The American composer, Matthew Harris, has written five books of Shakespeare songs, covering texts from a range of plays, even The Merchant of Venice. Tell me where is fancy bred has connotations of medieval masque but is light-hearted. Amusingly, it provides the choir with a few more opportunities for "ding dong". The very melodic It was a lover and his lass is the kind of song that sticks in the memory. The chorus "A hey, ho and a hey nonny no" has real bounce: and I find myself singing it quite unconsciously Hark! Hark! The Lark is a lyrical charmer but the pop music influenced O mistress mine! and When daffodils begin to peer didn't appeal to me. Perhaps for the same reason, I didn't relate to the big band sound of Nils Lindberg's Shall I compare thee to a summer’s day. Nonetheless, if they become hits, it might hook a new audience for Shakespeare and for art song.

More of a challenge is Dominick Argento's Sonnet No. LXIV. In the aftermath of 9/11, a friend sent the composer a copy of the sonnet. Its painfully apt reference to "sometime lofty towers I see down-razed...... Ruin hath taught me how to ruminate" spurred the composer to set the sonnet in a suitably sombre mood. No need for chromatic pyrotechnics here, but plain ensemble singing. This, and the reverential Stephen Sametz setting of When he shall die may not be elaborate part-songs, but how different they are to the traditional sounding O mistress mine of Alan Murray, written before 1952.

The choir has a chance to indulge wholeheartedly in ding dongs in Vaughan Williams Full fathom five. The bells start even before the song, and carry on throughout. Only with the "sea change" does the song develop into something unusual, emphasized by a repeated "strange" and then the bells come back. In comparison, even "the bells that ring on Bredon" seem silent. After the 9/11 connotations of Sonnet No. LXIV, The Cloud capp'd towers take on a colouring neither Shakespeare nor Vaughan Williams could ever have envisaged. It may not be in the music, but our minds, haunted by tragedy, cannot but twinge somehow at the mention of "Cloud capp'd towers, the gorgeous palaces ... shall dissolve ... leave not a rack behind".

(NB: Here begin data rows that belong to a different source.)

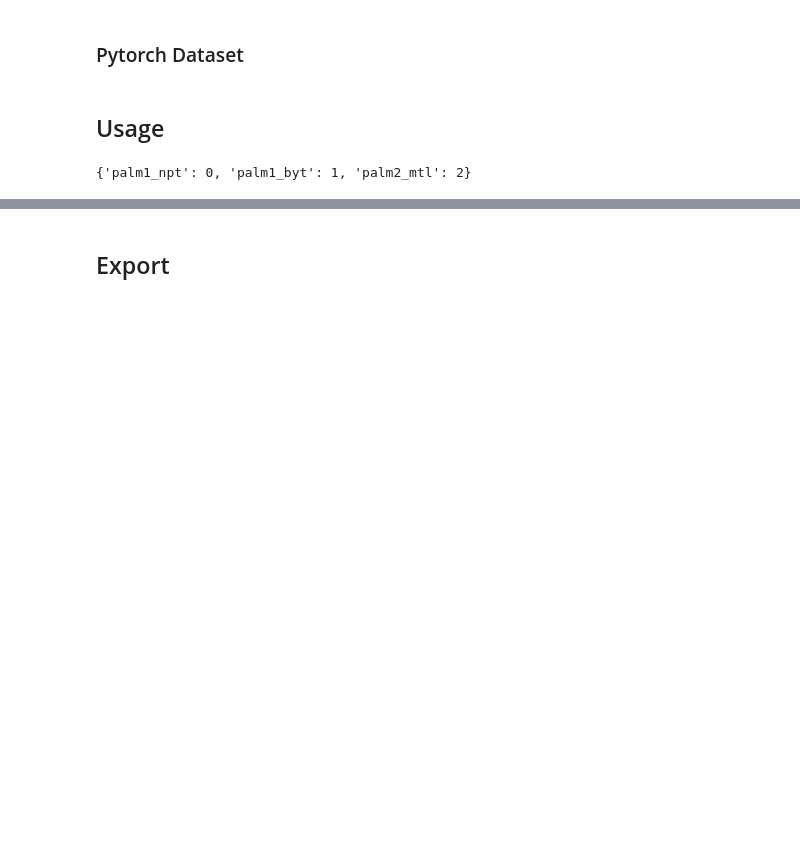
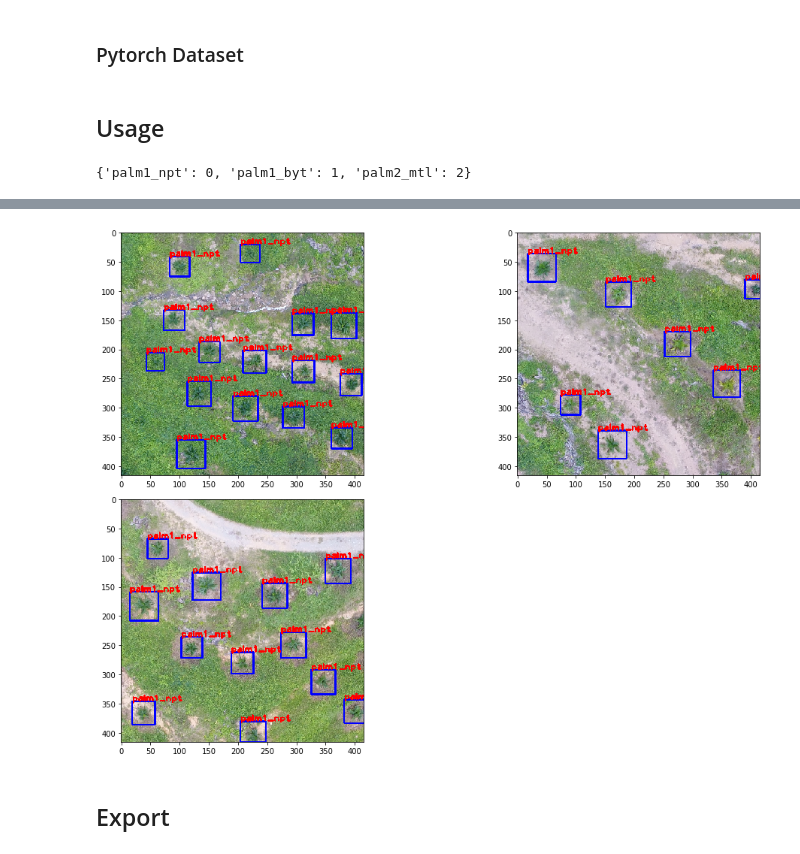
Before and after one commit to ckhui/poladrone_nb, a Jupyter notebook: CustomDataLoader.ipynb, the cells around one changed output, grey strips where cells are left out. Saved outputs shown, nothing was run; the diff lists cells and outputs as text; code cells hidden in the pictures; blank space fills up the shorter version.

```diff
--- a/CustomDataLoader.ipynb
+++ b/CustomDataLoader.ipynb
@@ -218,14 +218,23 @@ def blend_truth_mosaic(out_img, img, bboxes, w, h, cut_x, cut_y, i_mixup,
         out_img[cut_y:, cut_x:] = img[cut_y - bot_shift:h - bot_shift, cut_x - right_shift:w - right_shift]
 
     return out_img, bboxes
+# %%
+def resize_gt(gt, srcSize=(1000,1000), targetSize = (416,416)):
+    ratio_h = targetSize[0] / srcSize[0]
+    ratio_w = targetSize[1] / srcSize[1]
+
+    gt = gt * [ratio_w, ratio_h, ratio_w, ratio_h, 1]
+
+    return gt
 # %% [markdown]
 ### Pytorch Dataset
 # %%
 # export
 class Detection_dataset(Dataset):
-    def __init__(self, image_paths, cfg=None):
+    def __init__(self, image_paths, cfg=None, val=False):
         super(Detection_dataset, self).__init__()
 
+        self.val_mode = val
         self.cfg = cfg
 
         names = ["palm1_npt", "palm1_byt", "palm2_mtl"]
@@ -274,7 +283,7 @@ class Detection_dataset(Dataset):
         out_bboxes = []
 
         ## augmentation
-        if mosaic:
+        if mosaic and not self.val_mode:
             min_offset = 0.2
             max_offset = 1 - min_offset
             cut_x = random.randint(int(w * min_offset), int(w * max_offset))
@@ -362,8 +371,10 @@ class Detection_dataset(Dataset):
             ## read image and Annot
             img_path = list(self.truth.keys())[index]
             img = cv2.imread(img_path)
+            img = cv2.resize(img, (w, h), cv2.INTER_LINEAR)
             img = cv2.cvtColor(img, cv2.COLOR_BGR2RGB)
             bboxes = np.array(self.truth.get(img_path), dtype=np.float)
+            bboxes = resize_gt(bboxes)
 
             out_img = img
             out_bboxes = bboxes
@@ -427,3 +438,8 @@ Items:
+# %%
+val_dataset = Detection_dataset(data_list, Cfg, val=True)
+val_dataset.sample()
+# %% [output]
+[figure, added]
 # %% [markdown]
 ## Export
 # %%
```
Also changed, not shown: parts of 1 cell of this notebook, 4 other files.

This recording is clear and open sounding, produced in hybrid SACD. The singing is enthusiastic, full of vigour. The selling point will be the Frank Martin Ariel Songs, although there are at least three versions around, one of which is by The Sixteen and Harry Christophers. However, The Phoenix Choir has a bracing freshness which is quite charming – and this is the only readily available recording of Harris's It was a lover and his lass. You don't want to miss that even if "a hey and a ho and a hey nonny no" spins around your head for days and drives you to distraction.

Anne Ozorio

Return to Index